### WORK REQUIRED
Count lines holding the string "scss" in the data that follows. Reply with one number only.

### INPUT DATA

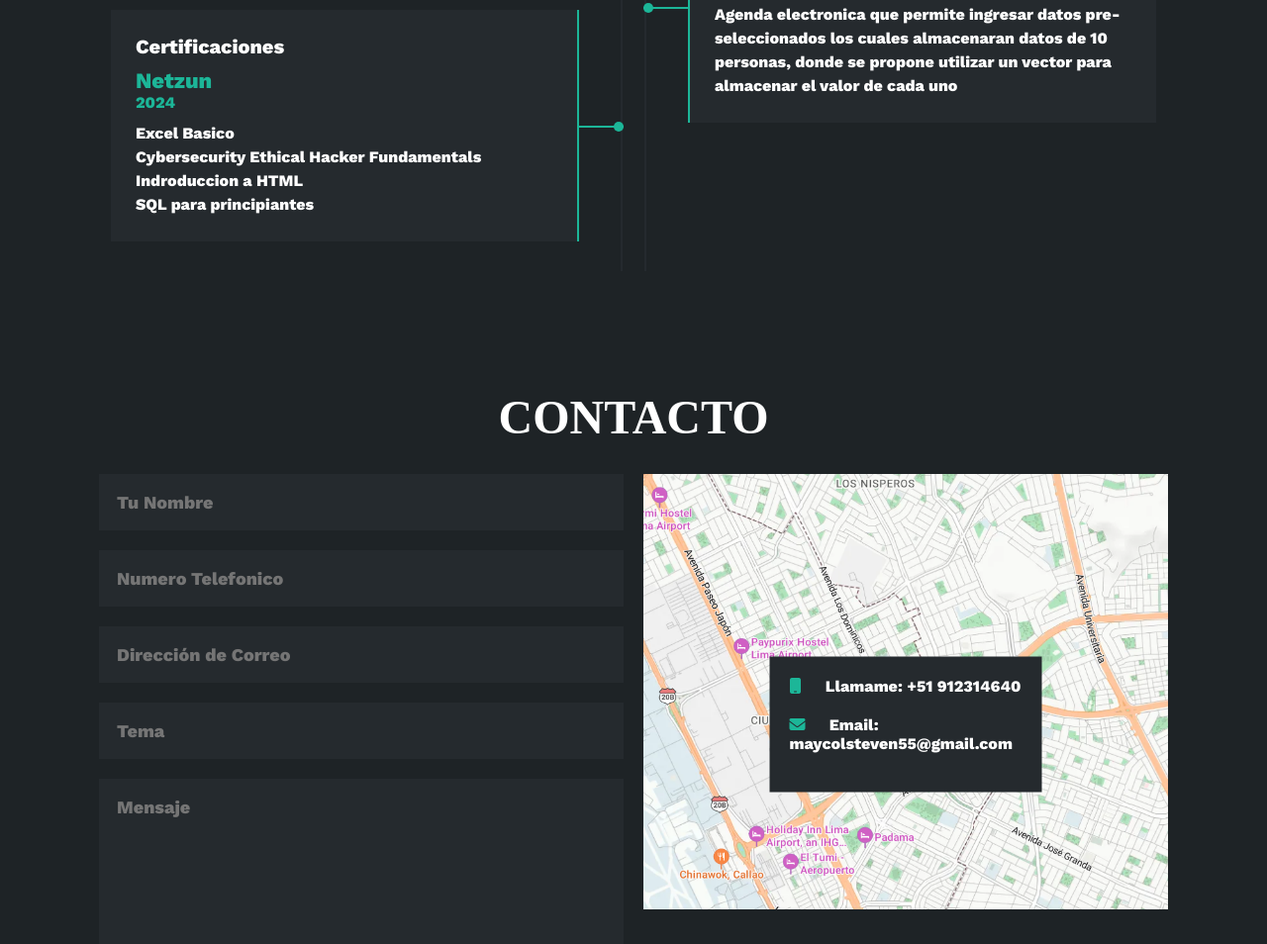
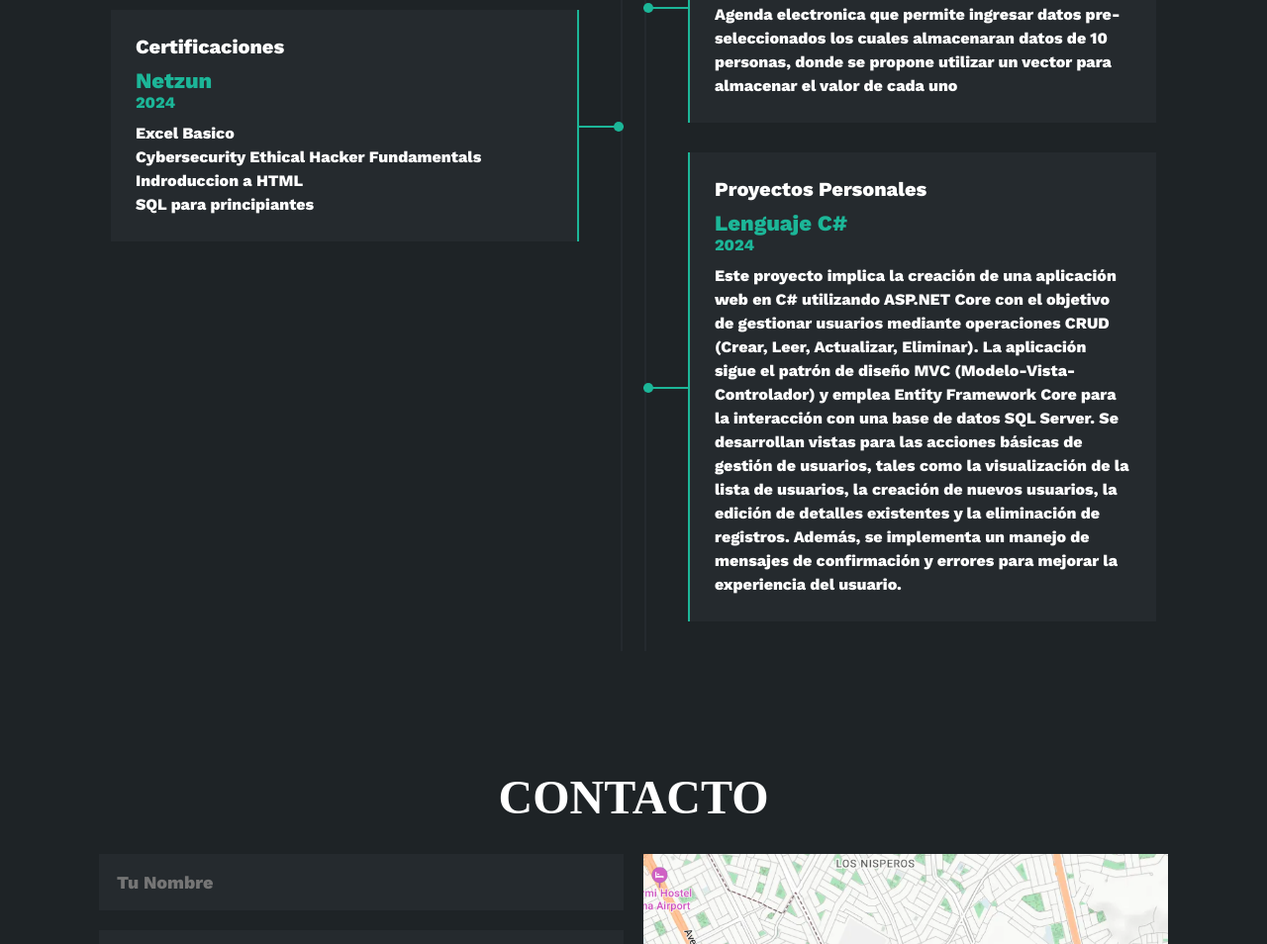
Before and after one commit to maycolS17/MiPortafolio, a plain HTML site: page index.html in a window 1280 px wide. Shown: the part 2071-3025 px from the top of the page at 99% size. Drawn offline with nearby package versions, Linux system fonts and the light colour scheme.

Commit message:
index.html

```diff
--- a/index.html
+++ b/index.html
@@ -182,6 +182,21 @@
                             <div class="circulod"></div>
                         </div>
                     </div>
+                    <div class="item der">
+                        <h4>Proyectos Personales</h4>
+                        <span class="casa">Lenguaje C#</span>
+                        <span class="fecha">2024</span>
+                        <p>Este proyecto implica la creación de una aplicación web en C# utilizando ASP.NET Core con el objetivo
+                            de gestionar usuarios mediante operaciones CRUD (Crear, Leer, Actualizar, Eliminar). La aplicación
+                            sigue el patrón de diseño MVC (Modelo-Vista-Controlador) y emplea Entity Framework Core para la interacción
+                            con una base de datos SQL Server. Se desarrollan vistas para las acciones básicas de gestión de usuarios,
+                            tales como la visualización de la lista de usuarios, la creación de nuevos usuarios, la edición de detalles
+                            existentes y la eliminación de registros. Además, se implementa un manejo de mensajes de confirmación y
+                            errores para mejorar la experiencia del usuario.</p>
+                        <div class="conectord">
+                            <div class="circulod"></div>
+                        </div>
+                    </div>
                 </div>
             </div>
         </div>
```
---
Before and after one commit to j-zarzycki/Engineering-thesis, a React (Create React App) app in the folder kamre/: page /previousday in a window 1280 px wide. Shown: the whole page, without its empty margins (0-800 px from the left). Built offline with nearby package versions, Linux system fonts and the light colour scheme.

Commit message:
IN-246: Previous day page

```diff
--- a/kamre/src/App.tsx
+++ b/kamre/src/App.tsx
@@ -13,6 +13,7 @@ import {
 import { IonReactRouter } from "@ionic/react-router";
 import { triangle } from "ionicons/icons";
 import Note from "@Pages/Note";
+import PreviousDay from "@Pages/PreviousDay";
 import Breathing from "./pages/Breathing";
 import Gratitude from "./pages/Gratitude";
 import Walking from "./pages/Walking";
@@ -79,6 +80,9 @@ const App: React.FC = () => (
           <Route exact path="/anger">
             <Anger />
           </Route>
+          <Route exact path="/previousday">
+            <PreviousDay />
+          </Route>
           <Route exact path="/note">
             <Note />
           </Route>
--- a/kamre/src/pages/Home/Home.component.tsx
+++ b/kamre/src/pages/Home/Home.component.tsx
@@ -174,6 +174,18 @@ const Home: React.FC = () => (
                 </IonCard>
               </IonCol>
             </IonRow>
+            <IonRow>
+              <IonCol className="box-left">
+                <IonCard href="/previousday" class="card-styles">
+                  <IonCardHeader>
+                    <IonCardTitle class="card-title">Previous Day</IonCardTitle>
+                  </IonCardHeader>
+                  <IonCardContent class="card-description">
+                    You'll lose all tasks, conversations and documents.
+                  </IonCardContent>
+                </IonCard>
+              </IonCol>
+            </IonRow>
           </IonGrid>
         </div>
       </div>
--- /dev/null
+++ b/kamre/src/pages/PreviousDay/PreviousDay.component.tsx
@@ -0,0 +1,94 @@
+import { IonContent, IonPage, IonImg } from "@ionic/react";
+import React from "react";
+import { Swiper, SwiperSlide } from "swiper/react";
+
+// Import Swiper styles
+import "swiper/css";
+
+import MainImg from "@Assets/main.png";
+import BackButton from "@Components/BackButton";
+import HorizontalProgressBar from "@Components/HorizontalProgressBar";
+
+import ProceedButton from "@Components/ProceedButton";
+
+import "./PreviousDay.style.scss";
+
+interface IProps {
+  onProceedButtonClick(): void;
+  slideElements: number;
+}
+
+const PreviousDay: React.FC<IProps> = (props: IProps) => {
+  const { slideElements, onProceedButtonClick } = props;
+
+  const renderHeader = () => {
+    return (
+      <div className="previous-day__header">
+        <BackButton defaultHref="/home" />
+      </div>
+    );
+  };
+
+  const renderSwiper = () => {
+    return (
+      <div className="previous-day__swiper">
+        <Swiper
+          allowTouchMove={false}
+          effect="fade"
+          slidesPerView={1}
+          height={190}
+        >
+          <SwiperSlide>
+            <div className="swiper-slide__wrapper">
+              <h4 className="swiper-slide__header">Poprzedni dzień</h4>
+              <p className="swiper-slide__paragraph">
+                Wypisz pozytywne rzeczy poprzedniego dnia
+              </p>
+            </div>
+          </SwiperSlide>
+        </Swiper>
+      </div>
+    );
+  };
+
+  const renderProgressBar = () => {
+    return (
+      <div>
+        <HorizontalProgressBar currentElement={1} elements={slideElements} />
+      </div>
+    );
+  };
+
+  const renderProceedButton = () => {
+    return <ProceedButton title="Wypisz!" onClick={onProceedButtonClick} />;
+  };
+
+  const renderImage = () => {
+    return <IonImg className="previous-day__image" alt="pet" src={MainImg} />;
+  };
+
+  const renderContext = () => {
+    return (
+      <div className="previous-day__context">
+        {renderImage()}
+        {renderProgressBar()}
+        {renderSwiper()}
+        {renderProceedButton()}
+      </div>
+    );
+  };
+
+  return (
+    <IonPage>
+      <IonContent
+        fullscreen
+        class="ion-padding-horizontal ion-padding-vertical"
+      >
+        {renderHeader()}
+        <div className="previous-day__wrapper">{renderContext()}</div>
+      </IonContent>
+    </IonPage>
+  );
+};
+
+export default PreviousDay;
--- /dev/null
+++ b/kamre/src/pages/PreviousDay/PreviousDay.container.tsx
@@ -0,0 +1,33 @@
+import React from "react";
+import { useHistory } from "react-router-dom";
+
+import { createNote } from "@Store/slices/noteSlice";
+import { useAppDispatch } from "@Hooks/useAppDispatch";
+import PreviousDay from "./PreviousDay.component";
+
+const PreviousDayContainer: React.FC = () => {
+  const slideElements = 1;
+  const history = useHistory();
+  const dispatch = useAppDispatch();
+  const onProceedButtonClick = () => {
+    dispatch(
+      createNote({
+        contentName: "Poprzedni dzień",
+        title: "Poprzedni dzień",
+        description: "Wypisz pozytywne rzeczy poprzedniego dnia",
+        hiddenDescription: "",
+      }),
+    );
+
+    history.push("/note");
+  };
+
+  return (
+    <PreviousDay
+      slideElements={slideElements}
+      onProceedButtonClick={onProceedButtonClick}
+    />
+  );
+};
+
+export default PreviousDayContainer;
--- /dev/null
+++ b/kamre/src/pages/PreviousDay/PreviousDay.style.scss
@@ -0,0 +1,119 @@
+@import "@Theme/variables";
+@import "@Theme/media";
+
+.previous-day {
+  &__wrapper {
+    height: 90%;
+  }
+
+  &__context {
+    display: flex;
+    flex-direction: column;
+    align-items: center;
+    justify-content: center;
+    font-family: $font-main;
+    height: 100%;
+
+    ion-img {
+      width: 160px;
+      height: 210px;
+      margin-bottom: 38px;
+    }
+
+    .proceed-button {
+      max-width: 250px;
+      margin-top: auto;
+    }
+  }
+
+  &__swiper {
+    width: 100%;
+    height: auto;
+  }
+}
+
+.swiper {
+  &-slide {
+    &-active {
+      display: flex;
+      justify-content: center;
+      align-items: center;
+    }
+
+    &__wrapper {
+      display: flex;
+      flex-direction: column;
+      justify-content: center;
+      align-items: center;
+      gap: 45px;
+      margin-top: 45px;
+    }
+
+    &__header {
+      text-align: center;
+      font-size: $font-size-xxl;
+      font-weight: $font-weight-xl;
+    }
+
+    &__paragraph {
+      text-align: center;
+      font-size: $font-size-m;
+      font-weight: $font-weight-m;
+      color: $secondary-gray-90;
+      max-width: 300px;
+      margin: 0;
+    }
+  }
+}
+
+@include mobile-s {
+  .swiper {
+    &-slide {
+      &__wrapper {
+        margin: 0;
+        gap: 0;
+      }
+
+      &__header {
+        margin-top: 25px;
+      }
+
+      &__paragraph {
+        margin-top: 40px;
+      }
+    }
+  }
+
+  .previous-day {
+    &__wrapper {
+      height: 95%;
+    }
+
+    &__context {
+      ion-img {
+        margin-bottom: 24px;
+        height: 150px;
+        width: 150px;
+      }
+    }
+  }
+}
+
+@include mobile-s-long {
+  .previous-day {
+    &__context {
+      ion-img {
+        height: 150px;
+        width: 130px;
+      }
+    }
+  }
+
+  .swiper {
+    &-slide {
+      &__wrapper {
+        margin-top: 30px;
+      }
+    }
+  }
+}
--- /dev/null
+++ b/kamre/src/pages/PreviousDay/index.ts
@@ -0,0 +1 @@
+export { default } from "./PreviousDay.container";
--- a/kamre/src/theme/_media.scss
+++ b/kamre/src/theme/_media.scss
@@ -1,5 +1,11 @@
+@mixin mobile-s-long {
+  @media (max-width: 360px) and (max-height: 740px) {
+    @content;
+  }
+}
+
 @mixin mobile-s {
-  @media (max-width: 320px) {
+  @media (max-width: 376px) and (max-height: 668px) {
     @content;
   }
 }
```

### ANSWER TO THIS PROBLEM
4